- _Work request_:
Only the text of the records belongs in the answer, copied exactly, with every picture omitted.

*** Block opens ***

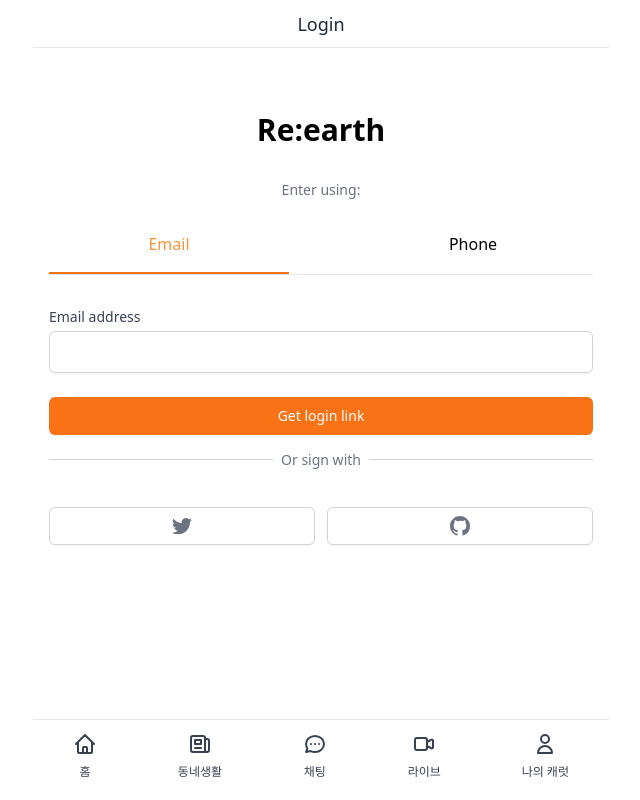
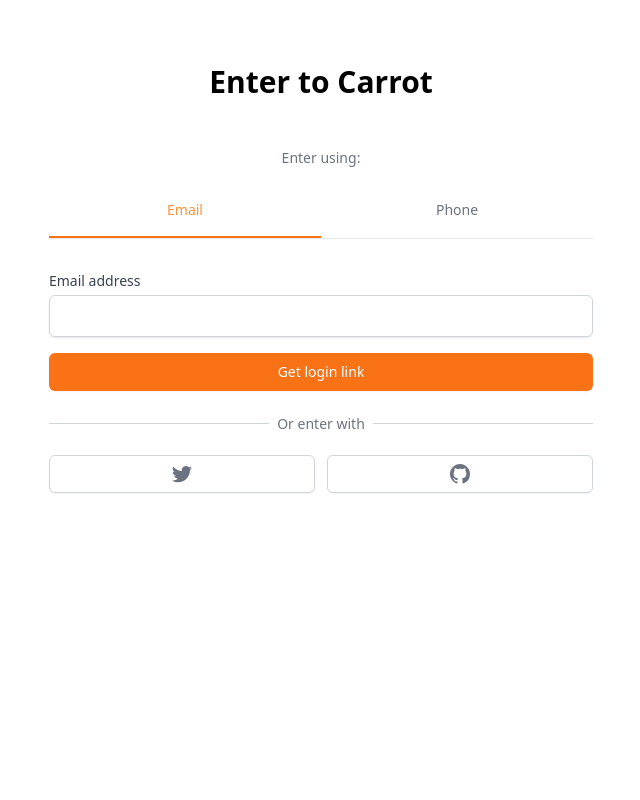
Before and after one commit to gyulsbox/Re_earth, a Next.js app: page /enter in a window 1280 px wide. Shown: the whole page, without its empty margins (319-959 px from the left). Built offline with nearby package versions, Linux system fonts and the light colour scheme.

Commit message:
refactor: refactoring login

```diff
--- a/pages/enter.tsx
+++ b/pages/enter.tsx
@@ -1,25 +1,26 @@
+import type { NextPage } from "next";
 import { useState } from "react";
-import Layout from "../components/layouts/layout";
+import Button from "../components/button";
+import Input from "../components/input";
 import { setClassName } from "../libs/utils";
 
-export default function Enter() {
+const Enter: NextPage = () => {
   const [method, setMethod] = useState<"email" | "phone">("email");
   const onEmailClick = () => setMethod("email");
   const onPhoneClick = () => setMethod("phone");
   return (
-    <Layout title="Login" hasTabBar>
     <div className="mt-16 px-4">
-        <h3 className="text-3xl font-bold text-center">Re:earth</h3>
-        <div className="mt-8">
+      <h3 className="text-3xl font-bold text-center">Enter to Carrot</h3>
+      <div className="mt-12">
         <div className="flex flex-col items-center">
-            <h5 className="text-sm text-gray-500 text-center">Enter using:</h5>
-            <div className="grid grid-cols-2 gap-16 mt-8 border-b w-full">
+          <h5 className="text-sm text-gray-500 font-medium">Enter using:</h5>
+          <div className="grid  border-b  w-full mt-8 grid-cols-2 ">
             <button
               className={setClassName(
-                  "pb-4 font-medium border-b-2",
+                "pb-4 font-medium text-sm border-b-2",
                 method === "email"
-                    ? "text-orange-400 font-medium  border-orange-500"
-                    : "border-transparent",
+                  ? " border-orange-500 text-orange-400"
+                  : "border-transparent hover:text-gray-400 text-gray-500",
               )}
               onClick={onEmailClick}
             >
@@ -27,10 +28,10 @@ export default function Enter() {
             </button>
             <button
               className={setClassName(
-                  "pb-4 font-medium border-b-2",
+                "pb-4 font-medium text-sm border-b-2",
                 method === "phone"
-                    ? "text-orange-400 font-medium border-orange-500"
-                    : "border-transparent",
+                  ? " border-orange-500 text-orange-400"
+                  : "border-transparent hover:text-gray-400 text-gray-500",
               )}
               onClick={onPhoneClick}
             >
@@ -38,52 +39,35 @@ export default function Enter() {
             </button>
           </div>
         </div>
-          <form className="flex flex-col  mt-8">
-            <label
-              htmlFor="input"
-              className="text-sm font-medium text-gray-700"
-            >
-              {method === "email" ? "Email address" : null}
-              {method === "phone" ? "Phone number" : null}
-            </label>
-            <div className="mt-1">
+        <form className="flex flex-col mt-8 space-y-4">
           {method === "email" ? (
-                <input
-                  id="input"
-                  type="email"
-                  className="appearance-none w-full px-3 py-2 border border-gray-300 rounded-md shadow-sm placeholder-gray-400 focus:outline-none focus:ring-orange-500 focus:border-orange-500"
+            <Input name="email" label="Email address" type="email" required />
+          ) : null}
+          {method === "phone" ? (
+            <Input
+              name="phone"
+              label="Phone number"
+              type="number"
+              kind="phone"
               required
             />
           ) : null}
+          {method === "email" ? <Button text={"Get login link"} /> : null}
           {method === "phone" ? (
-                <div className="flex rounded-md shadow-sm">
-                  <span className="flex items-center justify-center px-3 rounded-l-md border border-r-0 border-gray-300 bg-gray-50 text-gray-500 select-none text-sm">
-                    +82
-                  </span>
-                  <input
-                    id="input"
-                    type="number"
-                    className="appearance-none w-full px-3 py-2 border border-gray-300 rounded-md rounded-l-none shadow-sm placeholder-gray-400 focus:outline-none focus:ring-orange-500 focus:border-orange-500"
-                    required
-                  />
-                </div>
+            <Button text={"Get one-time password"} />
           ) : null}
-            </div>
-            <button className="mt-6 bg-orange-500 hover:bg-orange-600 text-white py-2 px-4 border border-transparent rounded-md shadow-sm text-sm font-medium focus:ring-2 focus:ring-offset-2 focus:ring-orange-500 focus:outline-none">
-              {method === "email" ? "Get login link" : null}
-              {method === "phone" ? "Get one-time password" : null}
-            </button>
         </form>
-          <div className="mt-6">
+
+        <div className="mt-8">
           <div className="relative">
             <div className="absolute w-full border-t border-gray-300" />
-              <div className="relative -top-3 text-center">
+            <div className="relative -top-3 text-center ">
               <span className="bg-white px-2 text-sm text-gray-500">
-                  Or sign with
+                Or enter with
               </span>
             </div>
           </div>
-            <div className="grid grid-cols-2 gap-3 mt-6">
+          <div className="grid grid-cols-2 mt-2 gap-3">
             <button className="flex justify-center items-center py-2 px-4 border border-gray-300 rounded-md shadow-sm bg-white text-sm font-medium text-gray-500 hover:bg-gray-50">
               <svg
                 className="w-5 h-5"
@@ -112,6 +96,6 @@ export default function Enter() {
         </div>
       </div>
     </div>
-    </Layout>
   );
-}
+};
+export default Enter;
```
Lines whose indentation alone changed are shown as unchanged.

*** Block closes ***

- _Written solution_:
Before and after one commit to gyulsbox/Re_earth, a Next.js app: page /enter in a window 1280 px wide. Shown: the whole page, without its empty margins (319-959 px from the left). Built offline with nearby package versions, Linux system fonts and the light colour scheme.

Commit message:
refactor: refactoring login

```diff
--- a/pages/enter.tsx
+++ b/pages/enter.tsx
@@ -1,25 +1,26 @@
+import type { NextPage } from "next";
 import { useState } from "react";
-import Layout from "../components/layouts/layout";
+import Button from "../components/button";
+import Input from "../components/input";
 import { setClassName } from "../libs/utils";
 
-export default function Enter() {
+const Enter: NextPage = () => {
   const [method, setMethod] = useState<"email" | "phone">("email");
   const onEmailClick = () => setMethod("email");
   const onPhoneClick = () => setMethod("phone");
   return (
-    <Layout title="Login" hasTabBar>
     <div className="mt-16 px-4">
-        <h3 className="text-3xl font-bold text-center">Re:earth</h3>
-        <div className="mt-8">
+      <h3 className="text-3xl font-bold text-center">Enter to Carrot</h3>
+      <div className="mt-12">
         <div className="flex flex-col items-center">
-            <h5 className="text-sm text-gray-500 text-center">Enter using:</h5>
-            <div className="grid grid-cols-2 gap-16 mt-8 border-b w-full">
+          <h5 className="text-sm text-gray-500 font-medium">Enter using:</h5>
+          <div className="grid  border-b  w-full mt-8 grid-cols-2 ">
             <button
               className={setClassName(
-                  "pb-4 font-medium border-b-2",
+                "pb-4 font-medium text-sm border-b-2",
                 method === "email"
-                    ? "text-orange-400 font-medium  border-orange-500"
-                    : "border-transparent",
+                  ? " border-orange-500 text-orange-400"
+                  : "border-transparent hover:text-gray-400 text-gray-500",
               )}
               onClick={onEmailClick}
             >
@@ -27,10 +28,10 @@ export default function Enter() {
             </button>
             <button
               className={setClassName(
-                  "pb-4 font-medium border-b-2",
+                "pb-4 font-medium text-sm border-b-2",
                 method === "phone"
-                    ? "text-orange-400 font-medium border-orange-500"
-                    : "border-transparent",
+                  ? " border-orange-500 text-orange-400"
+                  : "border-transparent hover:text-gray-400 text-gray-500",
               )}
               onClick={onPhoneClick}
             >
@@ -38,52 +39,35 @@ export default function Enter() {
             </button>
           </div>
         </div>
-          <form className="flex flex-col  mt-8">
-            <label
-              htmlFor="input"
-              className="text-sm font-medium text-gray-700"
-            >
-              {method === "email" ? "Email address" : null}
-              {method === "phone" ? "Phone number" : null}
-            </label>
-            <div className="mt-1">
+        <form className="flex flex-col mt-8 space-y-4">
           {method === "email" ? (
-                <input
-                  id="input"
-                  type="email"
-                  className="appearance-none w-full px-3 py-2 border border-gray-300 rounded-md shadow-sm placeholder-gray-400 focus:outline-none focus:ring-orange-500 focus:border-orange-500"
+            <Input name="email" label="Email address" type="email" required />
+          ) : null}
+          {method === "phone" ? (
+            <Input
+              name="phone"
+              label="Phone number"
+              type="number"
+              kind="phone"
               required
             />
           ) : null}
+          {method === "email" ? <Button text={"Get login link"} /> : null}
           {method === "phone" ? (
-                <div className="flex rounded-md shadow-sm">
-                  <span className="flex items-center justify-center px-3 rounded-l-md border border-r-0 border-gray-300 bg-gray-50 text-gray-500 select-none text-sm">
-                    +82
-                  </span>
-                  <input
-                    id="input"
-                    type="number"
-                    className="appearance-none w-full px-3 py-2 border border-gray-300 rounded-md rounded-l-none shadow-sm placeholder-gray-400 focus:outline-none focus:ring-orange-500 focus:border-orange-500"
-                    required
-                  />
-                </div>
+            <Button text={"Get one-time password"} />
           ) : null}
-            </div>
-            <button className="mt-6 bg-orange-500 hover:bg-orange-600 text-white py-2 px-4 border border-transparent rounded-md shadow-sm text-sm font-medium focus:ring-2 focus:ring-offset-2 focus:ring-orange-500 focus:outline-none">
-              {method === "email" ? "Get login link" : null}
-              {method === "phone" ? "Get one-time password" : null}
-            </button>
         </form>
-          <div className="mt-6">
+
+        <div className="mt-8">
           <div className="relative">
             <div className="absolute w-full border-t border-gray-300" />
-              <div className="relative -top-3 text-center">
+            <div className="relative -top-3 text-center ">
               <span className="bg-white px-2 text-sm text-gray-500">
-                  Or sign with
+                Or enter with
               </span>
             </div>
           </div>
-            <div className="grid grid-cols-2 gap-3 mt-6">
+          <div className="grid grid-cols-2 mt-2 gap-3">
             <button className="flex justify-center items-center py-2 px-4 border border-gray-300 rounded-md shadow-sm bg-white text-sm font-medium text-gray-500 hover:bg-gray-50">
               <svg
                 className="w-5 h-5"
@@ -112,6 +96,6 @@ export default function Enter() {
         </div>
       </div>
     </div>
-    </Layout>
   );
-}
+};
+export default Enter;
```
Lines whose indentation alone changed are shown as unchanged.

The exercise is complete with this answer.